One more work day then a day off.  Not totally “off” since I’m having bloodwork.  I had run across some references to anti-neuronal antibodies associated with autonomic dysfunction, specifically with GP.  These autoantibodies can come from cancer.  I’d been meaning to ask the GI doc about them but I knew that she’d probably think I was nuts for, well for what?  For looking for reason why a non-diabetic 42 year old without a history of spinal cord injury seemed to go from an accelerated GI tract to gastroparesis over just a few months?  Doesn’t sound so nutty when you spell it out, and yet I am 99% sure that had I asked her to check into this she’d have regarded me strangely…strangely in a way that compromises care. PCP was all kinds of “WTF?  You have gastroparesis?  They don’t know WHY you have gastroparesis?!  Before you take on some new thing, someone really should look into what caused this,” I did say that it could be the EDS and he ran off to his computer and printed out a long list of citations linking them (so much for that former GI doc who said there’s no association between EDS and GI stuff other than aneurysm – god she sucked).  But I’ve had EDS my whole life, if I do actually have it.  And this blisteringly symptomatic GP really is a new thing.  So I brought the question to him.  And so tomorrow AM I get bloodwork for anti-Hu and anti-Ri.

Dr. Potato head, or Tater Tot

Photoshopped pic of doctor made out of tater tots

My neurologist.

Ah, well that is one neurologist I will not be seeing again.  He has the bedside manner of a potato.

I saw my primary care later that day.  He mentioned something about autism.  “Oh speaking of autism, saw a new neurologist today…definitely on the spectrum.”  He could not interact WITH me at all.  Could talk TO, but not WITH.  At one point, when talking about visual symptoms, he said “those blue flashes aren’t migraine.  what does your eye doctor say about it?”  I say “well, I had an eye doctor who I saw when I started seeing star bursts around light points last summer, and I was going to follow up with him but he died.”  Tater Tot shook his head.  I said “What’s the head shake for?  He was really old!”  Oh yes, I did.

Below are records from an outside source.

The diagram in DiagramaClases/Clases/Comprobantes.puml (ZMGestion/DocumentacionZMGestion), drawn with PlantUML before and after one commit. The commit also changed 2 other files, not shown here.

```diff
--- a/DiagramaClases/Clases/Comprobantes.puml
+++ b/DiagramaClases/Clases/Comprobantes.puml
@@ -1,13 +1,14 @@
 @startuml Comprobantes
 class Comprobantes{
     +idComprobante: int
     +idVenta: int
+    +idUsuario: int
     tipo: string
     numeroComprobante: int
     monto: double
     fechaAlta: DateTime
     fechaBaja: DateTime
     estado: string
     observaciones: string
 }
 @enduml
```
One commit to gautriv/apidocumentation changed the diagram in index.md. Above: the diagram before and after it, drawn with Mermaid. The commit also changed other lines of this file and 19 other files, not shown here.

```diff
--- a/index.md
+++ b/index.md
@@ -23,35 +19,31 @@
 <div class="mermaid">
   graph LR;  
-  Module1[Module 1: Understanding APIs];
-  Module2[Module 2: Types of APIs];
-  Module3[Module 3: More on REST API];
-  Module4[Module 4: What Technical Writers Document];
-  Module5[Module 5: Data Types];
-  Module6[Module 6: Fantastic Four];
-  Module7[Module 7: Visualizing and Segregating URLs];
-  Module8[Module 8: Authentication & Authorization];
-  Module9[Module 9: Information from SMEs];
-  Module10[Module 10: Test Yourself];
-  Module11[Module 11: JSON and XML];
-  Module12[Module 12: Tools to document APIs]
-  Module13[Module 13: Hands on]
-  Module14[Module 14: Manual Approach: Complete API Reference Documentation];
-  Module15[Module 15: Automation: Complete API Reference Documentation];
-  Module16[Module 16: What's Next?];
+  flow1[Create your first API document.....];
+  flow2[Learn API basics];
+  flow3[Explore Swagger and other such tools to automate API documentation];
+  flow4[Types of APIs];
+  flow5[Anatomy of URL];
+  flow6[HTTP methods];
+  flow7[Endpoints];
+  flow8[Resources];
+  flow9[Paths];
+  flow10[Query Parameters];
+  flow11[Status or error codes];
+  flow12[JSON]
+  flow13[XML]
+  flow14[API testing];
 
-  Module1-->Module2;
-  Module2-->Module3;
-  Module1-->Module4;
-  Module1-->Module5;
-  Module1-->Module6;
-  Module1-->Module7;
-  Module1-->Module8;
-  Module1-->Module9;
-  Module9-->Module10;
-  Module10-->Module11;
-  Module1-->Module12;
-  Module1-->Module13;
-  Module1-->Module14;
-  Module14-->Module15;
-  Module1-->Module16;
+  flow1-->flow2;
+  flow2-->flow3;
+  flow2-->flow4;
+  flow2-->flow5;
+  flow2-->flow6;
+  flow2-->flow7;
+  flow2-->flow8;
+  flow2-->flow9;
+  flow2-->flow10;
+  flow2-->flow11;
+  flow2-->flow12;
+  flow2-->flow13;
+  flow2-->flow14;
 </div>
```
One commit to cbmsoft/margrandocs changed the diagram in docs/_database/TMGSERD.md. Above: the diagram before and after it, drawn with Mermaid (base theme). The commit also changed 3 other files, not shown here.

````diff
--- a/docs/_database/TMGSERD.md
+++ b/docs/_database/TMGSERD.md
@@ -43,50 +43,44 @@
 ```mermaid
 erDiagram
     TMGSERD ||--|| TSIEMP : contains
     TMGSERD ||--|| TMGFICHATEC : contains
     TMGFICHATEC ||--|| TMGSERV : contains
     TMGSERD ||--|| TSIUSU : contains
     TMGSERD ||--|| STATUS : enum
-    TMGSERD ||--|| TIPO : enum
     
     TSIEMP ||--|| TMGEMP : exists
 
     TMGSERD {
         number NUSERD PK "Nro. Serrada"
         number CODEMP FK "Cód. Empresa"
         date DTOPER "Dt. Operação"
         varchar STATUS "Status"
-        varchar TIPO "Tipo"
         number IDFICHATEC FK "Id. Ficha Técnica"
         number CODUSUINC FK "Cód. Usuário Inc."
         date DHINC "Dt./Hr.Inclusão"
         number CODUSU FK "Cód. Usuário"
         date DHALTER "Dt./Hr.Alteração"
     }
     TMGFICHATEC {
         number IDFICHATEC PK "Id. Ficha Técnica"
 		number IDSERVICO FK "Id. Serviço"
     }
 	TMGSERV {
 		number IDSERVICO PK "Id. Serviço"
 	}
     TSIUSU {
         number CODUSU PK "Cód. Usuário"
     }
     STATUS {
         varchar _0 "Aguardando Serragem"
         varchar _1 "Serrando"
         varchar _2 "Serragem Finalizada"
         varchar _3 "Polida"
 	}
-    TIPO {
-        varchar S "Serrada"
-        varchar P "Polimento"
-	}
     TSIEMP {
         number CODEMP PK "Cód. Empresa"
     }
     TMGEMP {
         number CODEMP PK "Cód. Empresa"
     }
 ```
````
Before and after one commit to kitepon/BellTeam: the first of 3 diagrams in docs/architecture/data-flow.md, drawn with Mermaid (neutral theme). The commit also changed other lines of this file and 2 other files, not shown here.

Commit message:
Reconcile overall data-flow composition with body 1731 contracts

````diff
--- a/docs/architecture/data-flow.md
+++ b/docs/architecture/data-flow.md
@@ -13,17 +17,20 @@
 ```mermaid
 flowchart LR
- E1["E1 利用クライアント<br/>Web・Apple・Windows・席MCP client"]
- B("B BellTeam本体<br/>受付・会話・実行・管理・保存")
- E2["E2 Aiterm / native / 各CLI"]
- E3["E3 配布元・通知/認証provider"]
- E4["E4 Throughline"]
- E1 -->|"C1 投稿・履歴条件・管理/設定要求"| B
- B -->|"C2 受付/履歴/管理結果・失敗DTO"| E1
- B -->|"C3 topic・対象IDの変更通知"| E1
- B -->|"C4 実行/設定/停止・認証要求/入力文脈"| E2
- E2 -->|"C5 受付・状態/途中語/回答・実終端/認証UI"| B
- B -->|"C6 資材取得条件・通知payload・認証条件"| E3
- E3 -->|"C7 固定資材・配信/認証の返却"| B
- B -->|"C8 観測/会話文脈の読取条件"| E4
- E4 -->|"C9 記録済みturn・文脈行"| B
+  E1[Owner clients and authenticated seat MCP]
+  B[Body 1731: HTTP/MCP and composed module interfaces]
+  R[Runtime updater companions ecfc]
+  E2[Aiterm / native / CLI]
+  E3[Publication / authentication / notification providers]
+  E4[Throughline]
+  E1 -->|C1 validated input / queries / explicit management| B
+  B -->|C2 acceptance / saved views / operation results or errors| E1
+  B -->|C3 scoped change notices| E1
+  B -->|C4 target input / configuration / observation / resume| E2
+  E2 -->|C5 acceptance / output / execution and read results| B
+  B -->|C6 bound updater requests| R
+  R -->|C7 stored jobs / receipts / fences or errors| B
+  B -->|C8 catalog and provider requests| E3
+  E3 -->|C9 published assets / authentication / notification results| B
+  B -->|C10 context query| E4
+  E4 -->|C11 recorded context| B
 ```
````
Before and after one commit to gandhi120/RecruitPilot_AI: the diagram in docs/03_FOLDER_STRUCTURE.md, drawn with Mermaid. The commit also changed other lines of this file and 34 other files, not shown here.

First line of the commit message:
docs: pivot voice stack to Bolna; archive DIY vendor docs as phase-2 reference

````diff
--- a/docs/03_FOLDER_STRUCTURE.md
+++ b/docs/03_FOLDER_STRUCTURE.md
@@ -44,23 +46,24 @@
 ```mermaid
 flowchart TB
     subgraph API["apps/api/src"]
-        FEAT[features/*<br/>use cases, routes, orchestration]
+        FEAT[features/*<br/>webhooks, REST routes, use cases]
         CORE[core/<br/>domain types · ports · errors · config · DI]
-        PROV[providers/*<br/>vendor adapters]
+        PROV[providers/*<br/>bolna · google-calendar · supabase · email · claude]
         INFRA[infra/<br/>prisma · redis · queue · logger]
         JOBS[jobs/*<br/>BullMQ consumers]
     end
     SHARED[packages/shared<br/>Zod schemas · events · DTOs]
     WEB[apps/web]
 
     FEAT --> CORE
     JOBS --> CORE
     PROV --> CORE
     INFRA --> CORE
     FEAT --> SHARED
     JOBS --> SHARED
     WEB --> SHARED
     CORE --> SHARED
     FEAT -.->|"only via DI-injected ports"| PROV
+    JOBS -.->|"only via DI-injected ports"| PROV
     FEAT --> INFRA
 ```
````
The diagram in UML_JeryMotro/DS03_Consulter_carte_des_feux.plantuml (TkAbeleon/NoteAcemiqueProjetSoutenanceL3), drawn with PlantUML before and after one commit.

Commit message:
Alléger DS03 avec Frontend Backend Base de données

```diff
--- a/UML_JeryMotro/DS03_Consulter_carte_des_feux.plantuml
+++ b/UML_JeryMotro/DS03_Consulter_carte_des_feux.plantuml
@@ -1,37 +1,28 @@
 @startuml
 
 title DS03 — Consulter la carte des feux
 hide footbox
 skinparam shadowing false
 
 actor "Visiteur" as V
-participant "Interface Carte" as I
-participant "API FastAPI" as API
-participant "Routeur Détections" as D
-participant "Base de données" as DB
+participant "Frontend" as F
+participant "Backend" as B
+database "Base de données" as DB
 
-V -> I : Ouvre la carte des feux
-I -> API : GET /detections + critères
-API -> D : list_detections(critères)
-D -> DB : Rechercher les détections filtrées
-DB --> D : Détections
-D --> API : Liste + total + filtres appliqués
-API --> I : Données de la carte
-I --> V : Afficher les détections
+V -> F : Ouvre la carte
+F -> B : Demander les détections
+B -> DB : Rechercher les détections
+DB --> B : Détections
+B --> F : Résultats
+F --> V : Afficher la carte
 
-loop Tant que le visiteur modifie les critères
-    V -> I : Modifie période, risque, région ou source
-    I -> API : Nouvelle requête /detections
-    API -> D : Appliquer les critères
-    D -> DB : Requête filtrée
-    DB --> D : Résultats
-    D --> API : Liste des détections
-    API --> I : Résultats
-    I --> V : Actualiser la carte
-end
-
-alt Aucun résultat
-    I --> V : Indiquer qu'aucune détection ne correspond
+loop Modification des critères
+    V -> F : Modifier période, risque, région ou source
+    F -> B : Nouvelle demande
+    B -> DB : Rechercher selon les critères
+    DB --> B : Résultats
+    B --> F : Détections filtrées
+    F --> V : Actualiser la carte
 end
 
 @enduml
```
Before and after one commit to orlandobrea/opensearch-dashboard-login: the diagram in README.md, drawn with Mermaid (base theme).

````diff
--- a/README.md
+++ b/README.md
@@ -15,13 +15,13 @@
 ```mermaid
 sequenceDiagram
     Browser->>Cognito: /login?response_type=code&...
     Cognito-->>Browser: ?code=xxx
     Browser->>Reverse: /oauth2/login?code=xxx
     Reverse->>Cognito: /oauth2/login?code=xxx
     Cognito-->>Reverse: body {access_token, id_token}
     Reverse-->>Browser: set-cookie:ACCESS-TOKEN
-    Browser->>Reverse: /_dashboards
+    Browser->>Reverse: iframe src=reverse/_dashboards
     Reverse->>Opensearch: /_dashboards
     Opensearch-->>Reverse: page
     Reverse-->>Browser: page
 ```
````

At least he didn’t come across like someone who is looking for a fight.  And he came across as so globally socially non-normal, that while I left there saying over and over to my husband “my GOD!  I mean, just….my GOD!”, I did not take it personally.

Primary care:  “Did he have anything to say about the migraine meds?” “Oh yeah.  He could talk to me just fine then, when he was delivering what was basically a lecture after he took my history. He even was able to call up his ‘smile subroutine’ at that point.”

So, Zomig for abortive med, he wanted to do verapamil for prophylaxis but that has bowel implications and my primary care was like “no!”  and he wants me to switch back to amitriptyline from nortriptyline.  I was to ask the GI doc about that, but she was like “hi/bye” during our phone check in this week.

Primary care is at the end of his rope here.  “Is there anyone you can see who knows about this shit?  I’ll take directions, I really will.”  Since I am showing a good number more and more severe autonomic dysfunction symptoms, primary care is sending me to the Best Itty-B.A.T.H. (i.e. “BI-BATH”) in Big Northeastern City.  BI-BATH is not in the mega-hospital network up here, but it is affiliated with Ye Olde Ivy League University Across the River and they have a “Center for Autonomic and Peripheral Nerve Disorders”.  I think it’s just one neurologist and a handful of post-docs, med students, and RAs, but hey whatever.  I’ll take it.  They did my tilt table test in 2010.  Primary care really wants me to go to Baltimore too, for the EDS.  “Ok but what is that going to do, I mean, I’m not saying no but if it’s just ‘yep, you have EDS’ (again), then what?  Do these people actually talk to each other, talk to you?”